Economists, analysts and real estate experts polled by MacroMarkets are nearly evenly split on the prospect of a rebound. At least you can still get a home that includes a Ferrari.
By Mary Umberger, LA times
November 28, 2010
Optimists, pessimists and Ferraris — a compendium of real estate musings:
• Wait till next year. Or 2012. You probably shouldn’t set your heart on any significant housing recovery in 2011, Yale University economics professor Robert Shiller said.
That’s not his prediction; it’s the consensus of 109 economists, analysts and real estate experts surveyed by his financial technology firm, MacroMarkets. His panel in October was roughly evenly split between “recovery optimists,” who expect market improvement next year, and “recovery pessimists,” who don’t see a rebound coming until 2012 or later.

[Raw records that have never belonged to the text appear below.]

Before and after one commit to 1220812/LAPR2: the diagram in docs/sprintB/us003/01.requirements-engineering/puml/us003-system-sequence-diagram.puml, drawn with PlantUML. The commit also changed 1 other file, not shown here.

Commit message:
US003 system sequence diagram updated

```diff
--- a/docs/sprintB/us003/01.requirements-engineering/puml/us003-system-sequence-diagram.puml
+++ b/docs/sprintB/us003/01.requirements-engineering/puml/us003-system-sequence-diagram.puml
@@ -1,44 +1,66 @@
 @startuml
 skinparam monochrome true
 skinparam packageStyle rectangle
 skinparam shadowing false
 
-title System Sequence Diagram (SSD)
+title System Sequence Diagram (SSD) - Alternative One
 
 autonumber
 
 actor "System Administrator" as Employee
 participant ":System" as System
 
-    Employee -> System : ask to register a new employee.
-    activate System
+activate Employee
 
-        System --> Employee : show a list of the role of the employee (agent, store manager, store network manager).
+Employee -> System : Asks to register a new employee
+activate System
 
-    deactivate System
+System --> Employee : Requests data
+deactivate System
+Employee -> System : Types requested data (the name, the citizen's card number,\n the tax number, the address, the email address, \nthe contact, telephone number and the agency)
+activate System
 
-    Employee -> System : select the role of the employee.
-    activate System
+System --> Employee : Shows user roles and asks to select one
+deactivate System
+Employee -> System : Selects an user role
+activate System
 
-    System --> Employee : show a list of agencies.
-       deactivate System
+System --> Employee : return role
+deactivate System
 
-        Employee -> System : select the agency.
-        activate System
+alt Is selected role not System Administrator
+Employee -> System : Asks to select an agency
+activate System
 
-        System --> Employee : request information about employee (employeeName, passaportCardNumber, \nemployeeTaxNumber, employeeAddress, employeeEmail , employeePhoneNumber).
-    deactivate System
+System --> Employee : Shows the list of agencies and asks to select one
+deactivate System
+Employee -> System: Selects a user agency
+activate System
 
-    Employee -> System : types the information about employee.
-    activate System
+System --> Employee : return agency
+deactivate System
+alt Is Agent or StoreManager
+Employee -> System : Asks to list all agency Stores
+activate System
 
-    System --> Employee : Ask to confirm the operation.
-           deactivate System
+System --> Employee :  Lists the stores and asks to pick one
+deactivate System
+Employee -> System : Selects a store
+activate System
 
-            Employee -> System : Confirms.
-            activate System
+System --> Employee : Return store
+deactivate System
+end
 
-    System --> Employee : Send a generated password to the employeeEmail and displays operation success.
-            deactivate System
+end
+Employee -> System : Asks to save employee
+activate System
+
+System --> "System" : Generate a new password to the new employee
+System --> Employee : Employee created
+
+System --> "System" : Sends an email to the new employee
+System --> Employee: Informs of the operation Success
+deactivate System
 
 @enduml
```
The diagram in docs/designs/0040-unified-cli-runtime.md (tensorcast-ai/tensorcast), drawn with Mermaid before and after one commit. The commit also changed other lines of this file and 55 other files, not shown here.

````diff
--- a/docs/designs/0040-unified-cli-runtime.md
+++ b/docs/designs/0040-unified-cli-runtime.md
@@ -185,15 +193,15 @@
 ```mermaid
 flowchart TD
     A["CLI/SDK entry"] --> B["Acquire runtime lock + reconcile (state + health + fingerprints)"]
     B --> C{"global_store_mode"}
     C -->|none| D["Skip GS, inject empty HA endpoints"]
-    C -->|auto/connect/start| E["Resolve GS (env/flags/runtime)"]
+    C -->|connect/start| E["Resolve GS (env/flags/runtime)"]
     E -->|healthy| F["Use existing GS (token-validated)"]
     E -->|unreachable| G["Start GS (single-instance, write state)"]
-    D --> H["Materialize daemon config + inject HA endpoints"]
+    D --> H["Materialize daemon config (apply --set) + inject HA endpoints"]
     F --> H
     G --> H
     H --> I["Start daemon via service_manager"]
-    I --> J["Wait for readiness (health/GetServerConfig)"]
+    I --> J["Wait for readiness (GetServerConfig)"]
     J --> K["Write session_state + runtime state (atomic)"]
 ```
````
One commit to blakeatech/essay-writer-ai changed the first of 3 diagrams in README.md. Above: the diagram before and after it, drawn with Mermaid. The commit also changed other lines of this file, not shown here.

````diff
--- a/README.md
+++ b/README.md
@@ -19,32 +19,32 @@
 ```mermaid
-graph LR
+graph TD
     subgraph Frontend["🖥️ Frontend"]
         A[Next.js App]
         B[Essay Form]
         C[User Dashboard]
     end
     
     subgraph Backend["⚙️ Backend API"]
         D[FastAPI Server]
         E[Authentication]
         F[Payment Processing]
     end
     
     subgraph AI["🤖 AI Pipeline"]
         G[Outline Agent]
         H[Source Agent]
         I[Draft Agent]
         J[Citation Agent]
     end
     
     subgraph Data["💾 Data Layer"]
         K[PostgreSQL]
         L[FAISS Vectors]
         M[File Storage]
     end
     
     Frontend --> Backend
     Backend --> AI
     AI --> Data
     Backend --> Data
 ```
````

The optimists (Shiller isn’t one of them) predicted that home prices would increase 14% overall by 2014. If you’re looking for housing encouragement, you probably ought to stop reading, because the pessimists expect price growth of, at most, a puny 3% in that same period.
Their blended viewpoint, however, does see prices nationwide increasing 8% by 2014, or a little more than 2% annually. Not exactly the basis for handsprings, though better than some alternative scenarios.
Shiller is well known in economic circles for having called the Internet stock crash and the housing bubble long before they happened in addition to being a namesake of the widely reported Standard & Poor’s/Case-Shiller home price index. He told Kiplinger’s Personal Finance magazine recently that future mortgages ought to have “workout” wording written into them that would allow greater flexibility in modifying the loan terms to avoid foreclosure for borrowers experiencing financial hardship.
• Home buyer, start your engine. Around 2006, when the market was starting to sag, there was no shortage of homes for sale whose owners were offering to throw in a car to sweeten the deal. I remember the full automotive range, from Mini Coopers to Hummers. The cars didn’t seem to be particularly effective incentives, agents said, and they fell off the marketing map.
But Ferrari lovers, don’t give up hope: Maybe you’d just like to pretend that you own one. The owner of a Colleyville, Texas, mansion, who hopes to lease the place out the week of the 2011 Super Bowl in nearby Arlington in February, will let the renter tool around in his Ferrari F430 (or his Lamborghini Gallardo or Maserati Quattroporte) for an additional fee. The house is $45,000 for the week — or you could buy it for $2.8 million, according to the Fort Worth Star-Telegram.